● Your goal
Give the entries again exactly; drop the pictures.

● Data extract
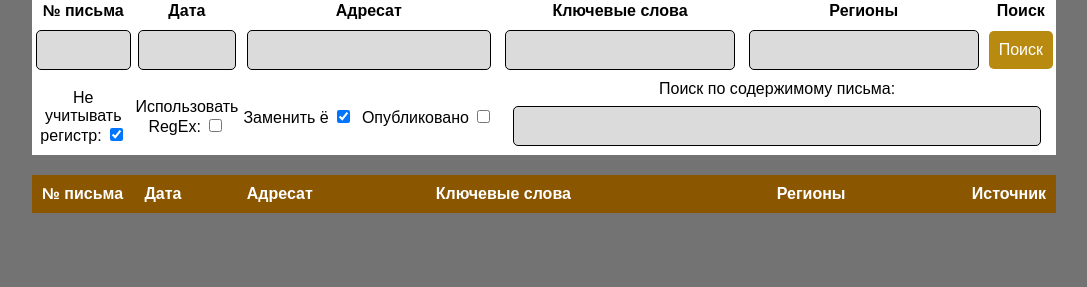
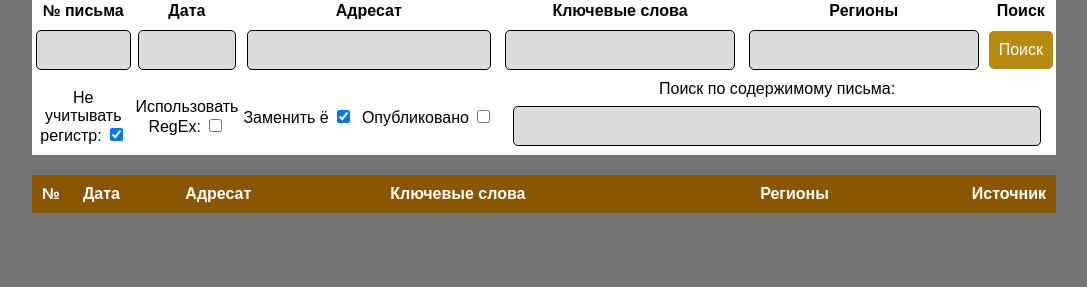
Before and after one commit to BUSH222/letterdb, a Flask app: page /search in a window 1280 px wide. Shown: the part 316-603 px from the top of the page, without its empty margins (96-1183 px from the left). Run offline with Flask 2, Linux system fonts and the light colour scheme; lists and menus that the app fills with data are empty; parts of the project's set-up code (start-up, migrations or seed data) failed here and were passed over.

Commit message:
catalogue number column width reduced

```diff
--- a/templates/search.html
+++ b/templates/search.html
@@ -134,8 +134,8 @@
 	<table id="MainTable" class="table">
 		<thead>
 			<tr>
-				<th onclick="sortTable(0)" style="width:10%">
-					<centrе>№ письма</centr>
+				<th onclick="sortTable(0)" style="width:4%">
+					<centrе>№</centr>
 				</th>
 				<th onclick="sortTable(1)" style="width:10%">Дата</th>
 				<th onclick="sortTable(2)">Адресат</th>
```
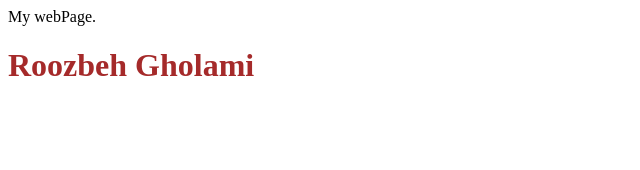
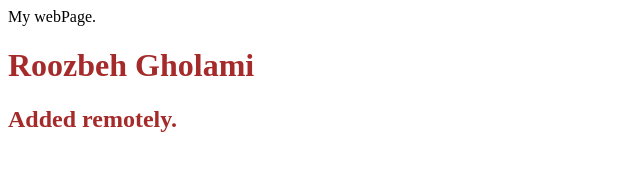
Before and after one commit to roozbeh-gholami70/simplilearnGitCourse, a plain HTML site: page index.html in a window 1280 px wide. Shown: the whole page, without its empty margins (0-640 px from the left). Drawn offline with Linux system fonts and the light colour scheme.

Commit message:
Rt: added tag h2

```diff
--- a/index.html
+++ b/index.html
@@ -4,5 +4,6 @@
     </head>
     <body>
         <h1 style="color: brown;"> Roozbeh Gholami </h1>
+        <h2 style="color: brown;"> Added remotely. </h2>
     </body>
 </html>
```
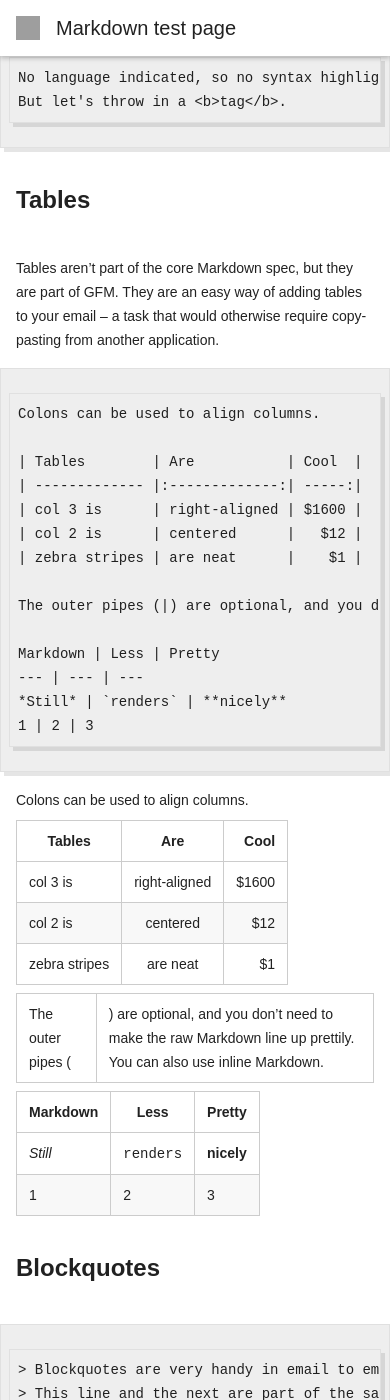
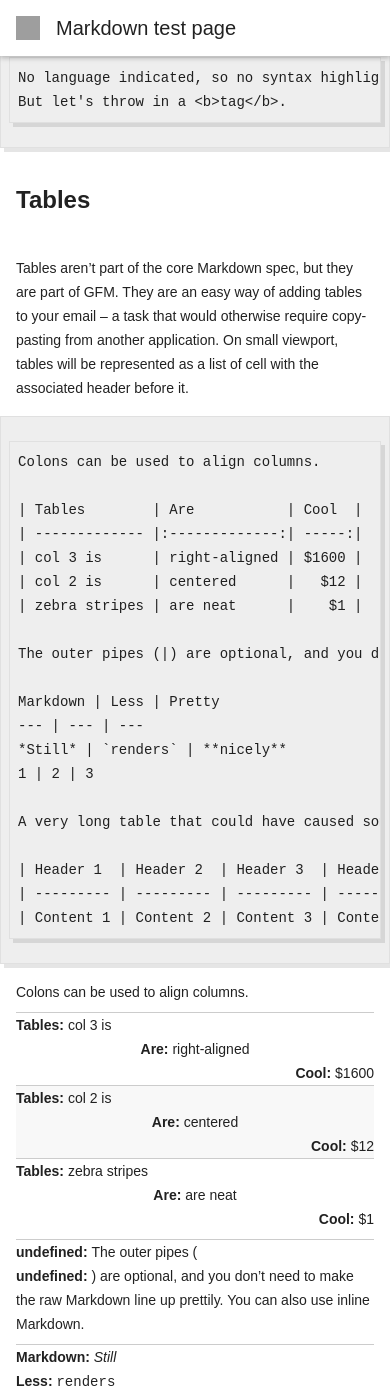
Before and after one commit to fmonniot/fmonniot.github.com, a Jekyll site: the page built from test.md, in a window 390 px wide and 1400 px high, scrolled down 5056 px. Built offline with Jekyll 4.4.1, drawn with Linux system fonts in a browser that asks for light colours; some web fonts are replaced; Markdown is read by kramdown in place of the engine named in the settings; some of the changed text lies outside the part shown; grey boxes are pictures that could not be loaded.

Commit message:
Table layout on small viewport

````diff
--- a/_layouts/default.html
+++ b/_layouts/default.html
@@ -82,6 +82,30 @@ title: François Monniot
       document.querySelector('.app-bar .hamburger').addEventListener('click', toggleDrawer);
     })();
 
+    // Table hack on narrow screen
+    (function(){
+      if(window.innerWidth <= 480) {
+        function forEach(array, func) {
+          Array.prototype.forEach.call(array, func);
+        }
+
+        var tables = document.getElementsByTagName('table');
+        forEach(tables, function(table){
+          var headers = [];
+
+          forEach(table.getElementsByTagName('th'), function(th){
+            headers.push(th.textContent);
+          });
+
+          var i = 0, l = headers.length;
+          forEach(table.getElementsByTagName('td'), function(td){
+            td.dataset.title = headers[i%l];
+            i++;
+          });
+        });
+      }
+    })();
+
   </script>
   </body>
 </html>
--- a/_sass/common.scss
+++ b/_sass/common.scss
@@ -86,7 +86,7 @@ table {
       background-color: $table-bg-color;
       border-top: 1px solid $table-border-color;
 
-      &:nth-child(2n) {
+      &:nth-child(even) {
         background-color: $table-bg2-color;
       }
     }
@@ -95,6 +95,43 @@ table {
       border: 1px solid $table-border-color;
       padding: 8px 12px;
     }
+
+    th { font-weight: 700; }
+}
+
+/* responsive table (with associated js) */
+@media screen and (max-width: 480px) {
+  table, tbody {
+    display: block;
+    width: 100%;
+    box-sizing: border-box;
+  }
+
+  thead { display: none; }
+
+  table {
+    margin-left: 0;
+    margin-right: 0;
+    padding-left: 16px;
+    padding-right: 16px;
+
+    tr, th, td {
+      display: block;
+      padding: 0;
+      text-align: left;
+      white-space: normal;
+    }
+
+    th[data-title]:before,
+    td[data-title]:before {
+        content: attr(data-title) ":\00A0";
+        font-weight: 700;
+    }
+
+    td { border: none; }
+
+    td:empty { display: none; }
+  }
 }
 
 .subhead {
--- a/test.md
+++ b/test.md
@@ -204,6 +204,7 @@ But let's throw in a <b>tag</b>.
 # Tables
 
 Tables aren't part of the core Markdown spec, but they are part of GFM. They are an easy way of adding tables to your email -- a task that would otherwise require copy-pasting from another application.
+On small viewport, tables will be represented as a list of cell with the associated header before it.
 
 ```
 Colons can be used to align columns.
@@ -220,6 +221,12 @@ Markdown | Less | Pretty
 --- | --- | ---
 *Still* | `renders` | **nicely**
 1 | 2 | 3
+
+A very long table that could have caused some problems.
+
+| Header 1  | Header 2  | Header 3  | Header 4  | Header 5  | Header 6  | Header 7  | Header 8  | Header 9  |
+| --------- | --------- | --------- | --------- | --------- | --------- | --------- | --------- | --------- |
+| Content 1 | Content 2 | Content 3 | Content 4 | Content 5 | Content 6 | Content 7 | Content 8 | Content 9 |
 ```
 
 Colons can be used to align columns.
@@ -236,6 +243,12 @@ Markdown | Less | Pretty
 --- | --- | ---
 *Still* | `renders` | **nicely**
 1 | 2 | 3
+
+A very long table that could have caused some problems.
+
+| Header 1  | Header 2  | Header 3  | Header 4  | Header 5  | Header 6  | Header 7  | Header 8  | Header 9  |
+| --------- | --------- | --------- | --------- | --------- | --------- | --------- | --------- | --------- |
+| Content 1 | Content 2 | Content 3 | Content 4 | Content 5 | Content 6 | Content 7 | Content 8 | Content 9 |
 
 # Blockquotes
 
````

● Problem solution
Before and after one commit to BUSH222/letterdb, a Flask app: page /search in a window 1280 px wide. Shown: the part 316-603 px from the top of the page, without its empty margins (96-1183 px from the left). Run offline with Flask 2, Linux system fonts and the light colour scheme; lists and menus that the app fills with data are empty; parts of the project's set-up code (start-up, migrations or seed data) failed here and were passed over.

Commit message:
catalogue number column width reduced

```diff
--- a/templates/search.html
+++ b/templates/search.html
@@ -134,8 +134,8 @@
 	<table id="MainTable" class="table">
 		<thead>
 			<tr>
-				<th onclick="sortTable(0)" style="width:10%">
-					<centrе>№ письма</centr>
+				<th onclick="sortTable(0)" style="width:4%">
+					<centrе>№</centr>
 				</th>
 				<th onclick="sortTable(1)" style="width:10%">Дата</th>
 				<th onclick="sortTable(2)">Адресат</th>
```
Before and after one commit to roozbeh-gholami70/simplilearnGitCourse, a plain HTML site: page index.html in a window 1280 px wide. Shown: the whole page, without its empty margins (0-640 px from the left). Drawn offline with Linux system fonts and the light colour scheme.

Commit message:
Rt: added tag h2

```diff
--- a/index.html
+++ b/index.html
@@ -4,5 +4,6 @@
     </head>
     <body>
         <h1 style="color: brown;"> Roozbeh Gholami </h1>
+        <h2 style="color: brown;"> Added remotely. </h2>
     </body>
 </html>
```
Before and after one commit to fmonniot/fmonniot.github.com, a Jekyll site: the page built from test.md, in a window 390 px wide and 1400 px high, scrolled down 5056 px. Built offline with Jekyll 4.4.1, drawn with Linux system fonts in a browser that asks for light colours; some web fonts are replaced; Markdown is read by kramdown in place of the engine named in the settings; some of the changed text lies outside the part shown; grey boxes are pictures that could not be loaded.

Commit message:
Table layout on small viewport

````diff
--- a/_layouts/default.html
+++ b/_layouts/default.html
@@ -82,6 +82,30 @@ title: François Monniot
       document.querySelector('.app-bar .hamburger').addEventListener('click', toggleDrawer);
     })();
 
+    // Table hack on narrow screen
+    (function(){
+      if(window.innerWidth <= 480) {
+        function forEach(array, func) {
+          Array.prototype.forEach.call(array, func);
+        }
+
+        var tables = document.getElementsByTagName('table');
+        forEach(tables, function(table){
+          var headers = [];
+
+          forEach(table.getElementsByTagName('th'), function(th){
+            headers.push(th.textContent);
+          });
+
+          var i = 0, l = headers.length;
+          forEach(table.getElementsByTagName('td'), function(td){
+            td.dataset.title = headers[i%l];
+            i++;
+          });
+        });
+      }
+    })();
+
   </script>
   </body>
 </html>
--- a/_sass/common.scss
+++ b/_sass/common.scss
@@ -86,7 +86,7 @@ table {
       background-color: $table-bg-color;
       border-top: 1px solid $table-border-color;
 
-      &:nth-child(2n) {
+      &:nth-child(even) {
         background-color: $table-bg2-color;
       }
     }
@@ -95,6 +95,43 @@ table {
       border: 1px solid $table-border-color;
       padding: 8px 12px;
     }
+
+    th { font-weight: 700; }
+}
+
+/* responsive table (with associated js) */
+@media screen and (max-width: 480px) {
+  table, tbody {
+    display: block;
+    width: 100%;
+    box-sizing: border-box;
+  }
+
+  thead { display: none; }
+
+  table {
+    margin-left: 0;
+    margin-right: 0;
+    padding-left: 16px;
+    padding-right: 16px;
+
+    tr, th, td {
+      display: block;
+      padding: 0;
+      text-align: left;
+      white-space: normal;
+    }
+
+    th[data-title]:before,
+    td[data-title]:before {
+        content: attr(data-title) ":\00A0";
+        font-weight: 700;
+    }
+
+    td { border: none; }
+
+    td:empty { display: none; }
+  }
 }
 
 .subhead {
--- a/test.md
+++ b/test.md
@@ -204,6 +204,7 @@ But let's throw in a <b>tag</b>.
 # Tables
 
 Tables aren't part of the core Markdown spec, but they are part of GFM. They are an easy way of adding tables to your email -- a task that would otherwise require copy-pasting from another application.
+On small viewport, tables will be represented as a list of cell with the associated header before it.
 
 ```
 Colons can be used to align columns.
@@ -220,6 +221,12 @@ Markdown | Less | Pretty
 --- | --- | ---
 *Still* | `renders` | **nicely**
 1 | 2 | 3
+
+A very long table that could have caused some problems.
+
+| Header 1  | Header 2  | Header 3  | Header 4  | Header 5  | Header 6  | Header 7  | Header 8  | Header 9  |
+| --------- | --------- | --------- | --------- | --------- | --------- | --------- | --------- | --------- |
+| Content 1 | Content 2 | Content 3 | Content 4 | Content 5 | Content 6 | Content 7 | Content 8 | Content 9 |
 ```
 
 Colons can be used to align columns.
@@ -236,6 +243,12 @@ Markdown | Less | Pretty
 --- | --- | ---
 *Still* | `renders` | **nicely**
 1 | 2 | 3
+
+A very long table that could have caused some problems.
+
+| Header 1  | Header 2  | Header 3  | Header 4  | Header 5  | Header 6  | Header 7  | Header 8  | Header 9  |
+| --------- | --------- | --------- | --------- | --------- | --------- | --------- | --------- | --------- |
+| Content 1 | Content 2 | Content 3 | Content 4 | Content 5 | Content 6 | Content 7 | Content 8 | Content 9 |
 
 # Blockquotes
 
````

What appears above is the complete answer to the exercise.